Changing the processes: Changing the way people work by introducing new methods, practices and protocols
Changing the systems: integrating the systems to make reporting, operations, and other business processes work more smoothly
Blending the processes and the systems: Changing the way people work and the systems that they work with so that they support each other – making people more alive and engaged in the organization. It’s merging the people and the machine to enhance each other.
In fact, in the lean/agile community, we have become very adept at creating relatively high functioning teams using practices that have evolved significantly over the last few decades. Technology has evolved at an even faster rate, with the web, mobile and other technologies creating opportunities for collaboration that never existed just a few short years ago. Modern teams have the opportunity to revolutionize the way people and systems work together.

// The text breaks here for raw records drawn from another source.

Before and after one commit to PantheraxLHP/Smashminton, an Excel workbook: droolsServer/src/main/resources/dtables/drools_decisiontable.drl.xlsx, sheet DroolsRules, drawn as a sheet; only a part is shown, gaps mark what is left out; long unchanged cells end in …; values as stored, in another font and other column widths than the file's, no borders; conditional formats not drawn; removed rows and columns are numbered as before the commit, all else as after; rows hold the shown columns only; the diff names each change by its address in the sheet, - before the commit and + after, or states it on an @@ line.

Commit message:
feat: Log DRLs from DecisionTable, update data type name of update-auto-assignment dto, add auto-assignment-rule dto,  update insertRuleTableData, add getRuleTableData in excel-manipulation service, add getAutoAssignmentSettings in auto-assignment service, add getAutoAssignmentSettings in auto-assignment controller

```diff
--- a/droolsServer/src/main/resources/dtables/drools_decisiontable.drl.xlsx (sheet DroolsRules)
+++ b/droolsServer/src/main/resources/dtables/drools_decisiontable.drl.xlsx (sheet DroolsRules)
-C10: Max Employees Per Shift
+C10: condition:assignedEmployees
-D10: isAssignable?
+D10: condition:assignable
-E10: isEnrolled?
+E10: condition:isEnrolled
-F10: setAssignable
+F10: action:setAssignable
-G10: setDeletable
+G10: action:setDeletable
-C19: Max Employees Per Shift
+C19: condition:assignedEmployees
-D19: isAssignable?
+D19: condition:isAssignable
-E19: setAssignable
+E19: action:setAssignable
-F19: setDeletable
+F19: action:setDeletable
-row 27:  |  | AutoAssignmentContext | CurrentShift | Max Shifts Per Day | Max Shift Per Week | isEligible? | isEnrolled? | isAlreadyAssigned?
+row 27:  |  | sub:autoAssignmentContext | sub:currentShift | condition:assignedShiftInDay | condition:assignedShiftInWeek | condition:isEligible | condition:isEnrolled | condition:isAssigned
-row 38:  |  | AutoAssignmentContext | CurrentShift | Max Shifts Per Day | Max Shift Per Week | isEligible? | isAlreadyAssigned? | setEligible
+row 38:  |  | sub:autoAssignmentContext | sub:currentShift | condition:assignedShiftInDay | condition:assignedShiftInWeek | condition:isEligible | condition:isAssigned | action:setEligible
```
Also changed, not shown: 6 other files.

Those of us who can code and who are interested in improving the process to benefit everyone are the magicians who have a uniquely powerful opportunity to create real change in organizations. That’s not a bad thesis, right?
Well, the more I thought about it, the more I realized that we are not simply trying to change the organization for the pure sake of change. We strive to make the organization more “user friendly”. Our changes aim to make the organization into a place where people can express their work as joy and express passion for what they do. It should enable that sort of engagement, which forms the catalyst for genuine innovation and products that people love.
What would an organization with a good user interface look like? That’s easy:
- It’s fun to use
- It has functions we care about and are easy to find
- We can clearly see how to do what we need to
- When we take action it is effortless and feels natural
- It’s responsive, giving users rapid feedback to their actions
What could we do as organizational hackers to achieve these ends? We could introduce ramification to corporate operations. Turn in your timecard promptly and level up! Create electronic systems that make it easier to reward or thank our peers for their work. We could create dashboards that provide visualizations for corporate operations. We can make this information universally available, even omnipresent for everyone in the company from the CEO to the janitor. We can make our work visible so that people can make educated decisions about what the most important work is that they can be doing. All corporate activities should be self serve and provide immediate feedback.
Wouldn’t that be awesome?
We can do that. We don’t have to ask for permission, we can just do it. Link the sales reporting system to a dashboard. Go ahead, do it. Pull in some transaction metrics and do a little simple math to demonstrate the average dollars per transaction. Automate the HR system so that with the press of a single button you can initiate hiring someone – automate all the paperwork. You make the work easier for everyone. You not only save yourself time, but you save time for everyone else who does that work now – from now on! This kind of savings can multiply very quickly.
The coding really isn’t that hard – most back office systems have pretty sophisticated APIs that enable the possibility of this kind integration. All it takes is someone with the will to make it happen. Guess who that is? You.